■ YOUR TASK:
Search the entries for the word "rgba". Copy each line in which it is found.

User interface change data
■ ■ ■ ■

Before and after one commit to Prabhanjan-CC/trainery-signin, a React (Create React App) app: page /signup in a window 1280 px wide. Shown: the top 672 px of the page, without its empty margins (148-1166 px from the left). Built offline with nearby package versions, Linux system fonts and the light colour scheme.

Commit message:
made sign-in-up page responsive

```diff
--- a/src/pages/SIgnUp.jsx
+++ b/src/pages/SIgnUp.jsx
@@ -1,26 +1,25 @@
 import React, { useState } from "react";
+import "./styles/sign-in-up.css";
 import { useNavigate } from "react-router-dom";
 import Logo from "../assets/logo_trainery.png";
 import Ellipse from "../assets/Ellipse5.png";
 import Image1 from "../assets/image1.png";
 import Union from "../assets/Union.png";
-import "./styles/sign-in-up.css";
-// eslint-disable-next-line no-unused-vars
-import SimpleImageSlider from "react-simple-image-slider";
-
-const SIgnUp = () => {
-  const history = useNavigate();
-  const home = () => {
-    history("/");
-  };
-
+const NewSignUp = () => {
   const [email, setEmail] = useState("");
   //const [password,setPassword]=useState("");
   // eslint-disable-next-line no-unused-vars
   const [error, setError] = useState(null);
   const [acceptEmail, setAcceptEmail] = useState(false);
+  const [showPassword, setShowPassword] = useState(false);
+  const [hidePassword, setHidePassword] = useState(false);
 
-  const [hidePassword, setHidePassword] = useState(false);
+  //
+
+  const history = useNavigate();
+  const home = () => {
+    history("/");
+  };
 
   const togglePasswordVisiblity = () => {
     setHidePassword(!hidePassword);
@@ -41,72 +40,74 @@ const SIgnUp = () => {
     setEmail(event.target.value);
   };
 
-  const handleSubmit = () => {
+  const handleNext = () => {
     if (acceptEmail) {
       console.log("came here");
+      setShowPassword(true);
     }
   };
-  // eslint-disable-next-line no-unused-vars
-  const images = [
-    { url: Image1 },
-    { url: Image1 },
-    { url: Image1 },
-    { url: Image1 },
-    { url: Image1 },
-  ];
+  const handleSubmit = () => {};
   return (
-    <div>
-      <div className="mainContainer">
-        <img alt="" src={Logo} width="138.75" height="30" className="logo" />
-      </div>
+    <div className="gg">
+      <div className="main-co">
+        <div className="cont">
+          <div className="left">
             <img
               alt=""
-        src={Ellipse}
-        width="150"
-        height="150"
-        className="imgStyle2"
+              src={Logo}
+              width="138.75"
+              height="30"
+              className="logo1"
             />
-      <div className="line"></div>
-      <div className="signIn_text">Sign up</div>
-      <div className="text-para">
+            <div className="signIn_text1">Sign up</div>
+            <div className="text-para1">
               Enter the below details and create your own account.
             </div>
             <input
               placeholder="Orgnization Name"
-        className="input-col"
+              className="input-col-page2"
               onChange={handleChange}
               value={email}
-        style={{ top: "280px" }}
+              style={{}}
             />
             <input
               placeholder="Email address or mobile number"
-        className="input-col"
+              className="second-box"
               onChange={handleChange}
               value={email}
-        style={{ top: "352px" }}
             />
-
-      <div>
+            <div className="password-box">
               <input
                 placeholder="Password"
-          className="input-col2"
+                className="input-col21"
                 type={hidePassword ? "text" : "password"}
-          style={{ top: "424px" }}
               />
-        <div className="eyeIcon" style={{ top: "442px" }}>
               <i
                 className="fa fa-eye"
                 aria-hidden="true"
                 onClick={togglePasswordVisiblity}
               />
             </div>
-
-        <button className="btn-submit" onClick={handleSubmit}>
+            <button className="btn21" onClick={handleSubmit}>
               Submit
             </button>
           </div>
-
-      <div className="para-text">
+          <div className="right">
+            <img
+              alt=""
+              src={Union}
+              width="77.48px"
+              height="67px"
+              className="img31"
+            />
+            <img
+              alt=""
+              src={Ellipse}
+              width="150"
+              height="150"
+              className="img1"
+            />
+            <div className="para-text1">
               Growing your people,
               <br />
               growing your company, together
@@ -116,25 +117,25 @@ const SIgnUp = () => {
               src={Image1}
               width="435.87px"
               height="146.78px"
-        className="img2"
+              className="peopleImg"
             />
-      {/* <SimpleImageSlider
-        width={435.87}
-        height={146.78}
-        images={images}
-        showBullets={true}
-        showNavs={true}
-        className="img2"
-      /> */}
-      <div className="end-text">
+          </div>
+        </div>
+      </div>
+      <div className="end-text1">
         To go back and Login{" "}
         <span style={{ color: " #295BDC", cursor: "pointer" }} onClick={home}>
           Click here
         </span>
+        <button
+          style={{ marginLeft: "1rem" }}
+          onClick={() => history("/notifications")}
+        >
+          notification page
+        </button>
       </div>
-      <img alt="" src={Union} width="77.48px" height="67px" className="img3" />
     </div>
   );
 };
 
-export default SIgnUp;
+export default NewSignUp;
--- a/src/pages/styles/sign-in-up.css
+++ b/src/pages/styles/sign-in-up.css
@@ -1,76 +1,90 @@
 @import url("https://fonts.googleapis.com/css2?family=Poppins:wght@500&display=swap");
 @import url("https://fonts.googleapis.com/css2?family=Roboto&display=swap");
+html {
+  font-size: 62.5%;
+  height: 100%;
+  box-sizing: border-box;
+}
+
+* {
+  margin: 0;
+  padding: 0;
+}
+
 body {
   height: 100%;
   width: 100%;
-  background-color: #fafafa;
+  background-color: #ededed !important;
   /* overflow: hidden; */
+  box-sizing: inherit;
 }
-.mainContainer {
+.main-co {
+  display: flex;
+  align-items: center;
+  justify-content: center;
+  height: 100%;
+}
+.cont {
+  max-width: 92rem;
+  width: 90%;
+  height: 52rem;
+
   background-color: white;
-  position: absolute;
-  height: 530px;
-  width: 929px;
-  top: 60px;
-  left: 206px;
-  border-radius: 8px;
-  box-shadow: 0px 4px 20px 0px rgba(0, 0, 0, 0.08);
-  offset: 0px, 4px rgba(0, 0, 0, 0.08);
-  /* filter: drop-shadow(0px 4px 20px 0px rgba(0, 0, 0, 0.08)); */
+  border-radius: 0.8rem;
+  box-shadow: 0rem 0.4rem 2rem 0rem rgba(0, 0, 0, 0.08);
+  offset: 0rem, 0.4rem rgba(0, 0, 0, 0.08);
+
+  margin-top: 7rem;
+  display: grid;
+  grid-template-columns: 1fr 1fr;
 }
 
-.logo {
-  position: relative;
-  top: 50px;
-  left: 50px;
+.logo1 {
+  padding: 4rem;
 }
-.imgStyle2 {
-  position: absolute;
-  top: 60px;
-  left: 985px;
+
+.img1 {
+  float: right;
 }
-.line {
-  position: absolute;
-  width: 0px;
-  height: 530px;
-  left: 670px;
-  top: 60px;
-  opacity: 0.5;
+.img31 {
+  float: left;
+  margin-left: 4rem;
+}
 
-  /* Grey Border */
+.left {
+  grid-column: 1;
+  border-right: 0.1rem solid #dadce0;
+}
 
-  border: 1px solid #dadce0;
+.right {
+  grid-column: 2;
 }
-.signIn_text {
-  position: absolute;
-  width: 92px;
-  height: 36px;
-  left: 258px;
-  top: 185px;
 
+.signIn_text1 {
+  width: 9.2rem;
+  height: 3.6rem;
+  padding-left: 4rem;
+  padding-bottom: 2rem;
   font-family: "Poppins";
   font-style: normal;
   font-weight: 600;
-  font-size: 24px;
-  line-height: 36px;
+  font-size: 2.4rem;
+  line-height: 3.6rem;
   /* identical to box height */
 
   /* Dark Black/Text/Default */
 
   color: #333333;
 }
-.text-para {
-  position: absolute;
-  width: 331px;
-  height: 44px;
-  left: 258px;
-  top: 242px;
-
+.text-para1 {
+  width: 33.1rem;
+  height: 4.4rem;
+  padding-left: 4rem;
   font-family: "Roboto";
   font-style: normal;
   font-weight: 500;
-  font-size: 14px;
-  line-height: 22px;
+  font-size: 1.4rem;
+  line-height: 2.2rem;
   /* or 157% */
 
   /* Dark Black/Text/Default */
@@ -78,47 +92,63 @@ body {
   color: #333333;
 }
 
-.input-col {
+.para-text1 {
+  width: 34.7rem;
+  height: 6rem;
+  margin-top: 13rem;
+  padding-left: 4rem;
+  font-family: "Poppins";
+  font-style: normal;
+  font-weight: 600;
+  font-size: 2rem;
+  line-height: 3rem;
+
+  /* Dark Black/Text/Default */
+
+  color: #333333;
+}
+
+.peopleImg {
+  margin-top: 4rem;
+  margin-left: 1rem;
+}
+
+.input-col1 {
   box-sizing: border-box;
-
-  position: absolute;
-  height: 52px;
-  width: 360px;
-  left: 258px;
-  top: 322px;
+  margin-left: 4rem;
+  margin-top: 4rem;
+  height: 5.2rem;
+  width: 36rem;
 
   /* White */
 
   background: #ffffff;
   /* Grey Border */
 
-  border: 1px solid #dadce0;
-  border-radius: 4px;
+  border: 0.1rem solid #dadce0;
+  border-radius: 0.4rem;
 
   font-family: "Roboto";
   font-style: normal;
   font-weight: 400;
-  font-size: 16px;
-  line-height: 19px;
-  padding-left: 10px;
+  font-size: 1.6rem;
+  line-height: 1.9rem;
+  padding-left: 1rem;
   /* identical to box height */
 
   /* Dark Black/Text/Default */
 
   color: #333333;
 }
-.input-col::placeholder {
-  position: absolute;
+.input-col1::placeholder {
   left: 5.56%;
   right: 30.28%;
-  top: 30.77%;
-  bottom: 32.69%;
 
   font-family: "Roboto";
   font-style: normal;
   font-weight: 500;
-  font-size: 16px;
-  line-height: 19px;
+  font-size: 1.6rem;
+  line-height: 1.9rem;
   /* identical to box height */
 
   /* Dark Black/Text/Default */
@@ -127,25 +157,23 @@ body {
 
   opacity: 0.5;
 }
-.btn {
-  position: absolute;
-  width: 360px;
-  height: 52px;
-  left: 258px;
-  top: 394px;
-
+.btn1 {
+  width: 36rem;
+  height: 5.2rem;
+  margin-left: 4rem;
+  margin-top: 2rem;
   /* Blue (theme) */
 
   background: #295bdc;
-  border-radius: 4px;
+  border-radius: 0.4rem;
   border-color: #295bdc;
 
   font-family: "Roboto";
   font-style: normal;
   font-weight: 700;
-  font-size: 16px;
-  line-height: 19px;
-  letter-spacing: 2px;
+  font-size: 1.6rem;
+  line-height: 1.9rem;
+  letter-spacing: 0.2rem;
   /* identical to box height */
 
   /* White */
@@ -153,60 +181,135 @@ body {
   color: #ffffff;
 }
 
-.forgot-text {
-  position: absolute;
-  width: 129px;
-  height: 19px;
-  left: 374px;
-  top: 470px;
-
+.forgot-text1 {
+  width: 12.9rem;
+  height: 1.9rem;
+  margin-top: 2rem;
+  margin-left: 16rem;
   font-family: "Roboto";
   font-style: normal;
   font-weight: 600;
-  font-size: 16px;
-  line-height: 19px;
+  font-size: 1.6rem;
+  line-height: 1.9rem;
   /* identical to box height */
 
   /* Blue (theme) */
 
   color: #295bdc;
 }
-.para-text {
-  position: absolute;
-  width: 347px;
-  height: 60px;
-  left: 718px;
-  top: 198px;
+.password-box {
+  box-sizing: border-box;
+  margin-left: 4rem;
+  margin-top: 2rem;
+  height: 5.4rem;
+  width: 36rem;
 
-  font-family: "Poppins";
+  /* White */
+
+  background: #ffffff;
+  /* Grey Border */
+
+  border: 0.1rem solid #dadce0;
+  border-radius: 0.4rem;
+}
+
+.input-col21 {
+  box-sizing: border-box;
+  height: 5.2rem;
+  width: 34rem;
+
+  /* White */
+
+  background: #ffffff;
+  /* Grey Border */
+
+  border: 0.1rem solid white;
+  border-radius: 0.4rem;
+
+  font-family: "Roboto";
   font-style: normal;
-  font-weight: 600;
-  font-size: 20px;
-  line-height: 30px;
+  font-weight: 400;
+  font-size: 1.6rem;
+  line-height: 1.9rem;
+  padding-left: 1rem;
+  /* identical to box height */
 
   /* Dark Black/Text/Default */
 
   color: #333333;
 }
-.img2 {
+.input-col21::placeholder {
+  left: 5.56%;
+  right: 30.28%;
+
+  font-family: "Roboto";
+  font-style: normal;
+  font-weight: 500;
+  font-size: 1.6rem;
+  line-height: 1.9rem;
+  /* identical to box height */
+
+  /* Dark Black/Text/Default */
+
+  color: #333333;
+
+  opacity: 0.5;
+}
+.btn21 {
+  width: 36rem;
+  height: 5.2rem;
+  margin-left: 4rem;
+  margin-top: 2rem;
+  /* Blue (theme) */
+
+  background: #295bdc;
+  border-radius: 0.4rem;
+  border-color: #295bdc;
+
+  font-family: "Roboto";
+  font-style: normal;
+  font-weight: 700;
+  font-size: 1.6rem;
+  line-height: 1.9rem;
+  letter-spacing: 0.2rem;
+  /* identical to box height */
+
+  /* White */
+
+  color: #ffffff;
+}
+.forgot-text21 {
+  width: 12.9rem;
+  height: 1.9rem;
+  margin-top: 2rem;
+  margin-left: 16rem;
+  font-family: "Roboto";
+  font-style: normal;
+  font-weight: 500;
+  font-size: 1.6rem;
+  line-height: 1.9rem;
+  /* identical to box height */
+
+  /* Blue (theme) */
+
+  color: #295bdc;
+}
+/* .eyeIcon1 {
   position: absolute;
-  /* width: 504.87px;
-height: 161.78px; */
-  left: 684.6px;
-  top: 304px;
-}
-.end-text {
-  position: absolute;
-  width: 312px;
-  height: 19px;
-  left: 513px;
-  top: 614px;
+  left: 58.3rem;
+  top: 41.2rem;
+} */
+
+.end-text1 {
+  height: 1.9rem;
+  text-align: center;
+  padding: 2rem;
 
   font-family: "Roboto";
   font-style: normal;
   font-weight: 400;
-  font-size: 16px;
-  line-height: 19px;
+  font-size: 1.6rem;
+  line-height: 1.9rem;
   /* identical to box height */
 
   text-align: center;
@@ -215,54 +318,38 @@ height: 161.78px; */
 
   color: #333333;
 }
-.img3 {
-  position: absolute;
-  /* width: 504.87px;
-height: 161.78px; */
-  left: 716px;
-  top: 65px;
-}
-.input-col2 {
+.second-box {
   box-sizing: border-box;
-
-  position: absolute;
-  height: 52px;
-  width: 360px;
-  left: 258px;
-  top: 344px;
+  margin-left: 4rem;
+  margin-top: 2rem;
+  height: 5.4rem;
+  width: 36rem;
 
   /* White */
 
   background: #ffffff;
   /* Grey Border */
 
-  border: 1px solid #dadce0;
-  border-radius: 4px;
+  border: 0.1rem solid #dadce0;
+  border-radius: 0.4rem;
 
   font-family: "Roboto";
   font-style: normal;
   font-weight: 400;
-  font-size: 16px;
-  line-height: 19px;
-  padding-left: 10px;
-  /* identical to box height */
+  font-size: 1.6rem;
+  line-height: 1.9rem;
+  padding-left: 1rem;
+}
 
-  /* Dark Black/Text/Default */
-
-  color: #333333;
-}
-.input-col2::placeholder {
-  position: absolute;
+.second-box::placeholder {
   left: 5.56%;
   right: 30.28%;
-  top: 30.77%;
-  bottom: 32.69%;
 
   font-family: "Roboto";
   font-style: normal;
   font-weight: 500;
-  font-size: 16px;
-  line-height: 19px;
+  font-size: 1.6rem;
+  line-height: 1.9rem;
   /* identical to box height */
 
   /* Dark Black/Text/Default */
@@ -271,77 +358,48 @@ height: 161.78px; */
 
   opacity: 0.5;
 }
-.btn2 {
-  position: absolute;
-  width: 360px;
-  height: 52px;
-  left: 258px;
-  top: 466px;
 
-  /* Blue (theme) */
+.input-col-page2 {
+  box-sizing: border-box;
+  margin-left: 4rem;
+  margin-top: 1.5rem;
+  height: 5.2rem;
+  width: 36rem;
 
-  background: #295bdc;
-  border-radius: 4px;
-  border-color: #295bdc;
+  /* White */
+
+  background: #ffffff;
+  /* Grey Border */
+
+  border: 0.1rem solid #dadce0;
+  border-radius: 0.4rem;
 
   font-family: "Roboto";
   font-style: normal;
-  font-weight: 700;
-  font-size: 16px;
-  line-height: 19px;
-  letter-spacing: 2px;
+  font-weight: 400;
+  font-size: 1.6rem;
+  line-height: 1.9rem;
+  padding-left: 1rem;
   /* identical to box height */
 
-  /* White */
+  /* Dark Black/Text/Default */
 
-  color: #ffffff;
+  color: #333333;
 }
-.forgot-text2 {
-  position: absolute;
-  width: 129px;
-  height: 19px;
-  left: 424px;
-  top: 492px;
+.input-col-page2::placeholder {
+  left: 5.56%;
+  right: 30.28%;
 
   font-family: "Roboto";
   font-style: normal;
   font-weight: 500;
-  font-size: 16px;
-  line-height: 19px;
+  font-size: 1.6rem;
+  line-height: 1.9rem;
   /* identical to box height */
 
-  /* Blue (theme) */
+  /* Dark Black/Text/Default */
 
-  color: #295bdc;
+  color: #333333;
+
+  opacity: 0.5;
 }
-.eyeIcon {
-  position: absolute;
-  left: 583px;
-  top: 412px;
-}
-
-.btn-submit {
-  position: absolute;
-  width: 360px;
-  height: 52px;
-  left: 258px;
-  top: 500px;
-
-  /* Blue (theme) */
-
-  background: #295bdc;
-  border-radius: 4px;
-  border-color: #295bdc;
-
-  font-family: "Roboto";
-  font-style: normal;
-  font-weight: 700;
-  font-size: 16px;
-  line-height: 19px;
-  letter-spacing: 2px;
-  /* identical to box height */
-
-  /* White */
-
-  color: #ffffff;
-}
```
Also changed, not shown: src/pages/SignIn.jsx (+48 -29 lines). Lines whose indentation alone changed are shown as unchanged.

■ ■ ■ ■

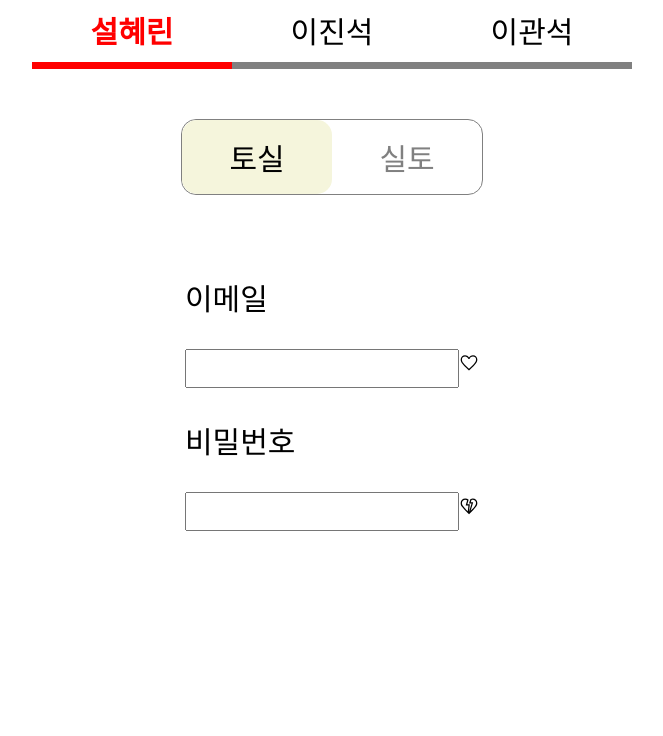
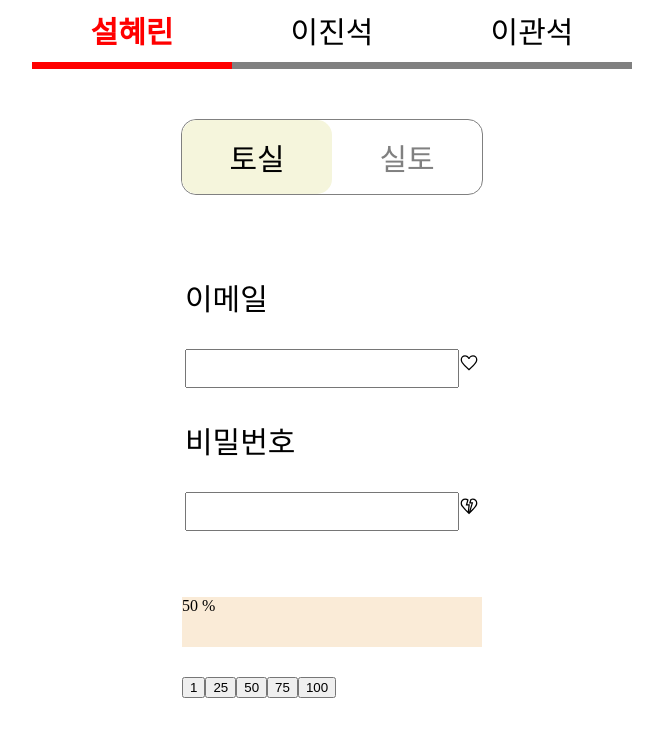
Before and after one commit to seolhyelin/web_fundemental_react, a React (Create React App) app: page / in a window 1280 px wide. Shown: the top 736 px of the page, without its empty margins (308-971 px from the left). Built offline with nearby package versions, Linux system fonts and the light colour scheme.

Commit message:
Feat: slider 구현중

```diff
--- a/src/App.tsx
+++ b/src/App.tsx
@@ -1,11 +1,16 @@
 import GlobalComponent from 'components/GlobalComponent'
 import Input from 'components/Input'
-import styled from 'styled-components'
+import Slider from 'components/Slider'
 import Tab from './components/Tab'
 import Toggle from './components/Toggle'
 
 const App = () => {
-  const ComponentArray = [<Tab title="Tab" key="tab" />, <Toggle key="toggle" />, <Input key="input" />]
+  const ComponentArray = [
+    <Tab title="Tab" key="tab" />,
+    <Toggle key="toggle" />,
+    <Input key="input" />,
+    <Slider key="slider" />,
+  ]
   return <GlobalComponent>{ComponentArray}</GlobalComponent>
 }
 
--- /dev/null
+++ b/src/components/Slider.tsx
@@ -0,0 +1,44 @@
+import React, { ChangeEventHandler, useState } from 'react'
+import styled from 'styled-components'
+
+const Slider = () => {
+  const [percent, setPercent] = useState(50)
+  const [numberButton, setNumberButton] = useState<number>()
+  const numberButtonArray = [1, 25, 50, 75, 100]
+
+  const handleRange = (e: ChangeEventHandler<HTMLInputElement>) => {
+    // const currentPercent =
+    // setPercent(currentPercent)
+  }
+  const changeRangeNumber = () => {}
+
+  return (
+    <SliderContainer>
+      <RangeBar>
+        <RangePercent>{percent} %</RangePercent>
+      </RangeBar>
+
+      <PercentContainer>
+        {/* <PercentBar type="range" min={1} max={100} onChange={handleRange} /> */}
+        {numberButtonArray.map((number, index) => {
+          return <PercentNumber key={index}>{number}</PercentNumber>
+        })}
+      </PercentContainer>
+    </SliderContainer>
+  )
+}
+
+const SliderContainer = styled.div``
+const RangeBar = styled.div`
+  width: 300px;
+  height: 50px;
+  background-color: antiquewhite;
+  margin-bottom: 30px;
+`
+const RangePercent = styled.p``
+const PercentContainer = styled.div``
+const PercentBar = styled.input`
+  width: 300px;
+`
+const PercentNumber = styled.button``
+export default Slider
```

■ ■ ■ ■

■ OUTPUT FOR THIS EXERCISE:
-  box-shadow: 0px 4px 20px 0px rgba(0, 0, 0, 0.08);
-  offset: 0px, 4px rgba(0, 0, 0, 0.08);
-  /* filter: drop-shadow(0px 4px 20px 0px rgba(0, 0, 0, 0.08)); */
+  box-shadow: 0rem 0.4rem 2rem 0rem rgba(0, 0, 0, 0.08);
+  offset: 0rem, 0.4rem rgba(0, 0, 0, 0.08);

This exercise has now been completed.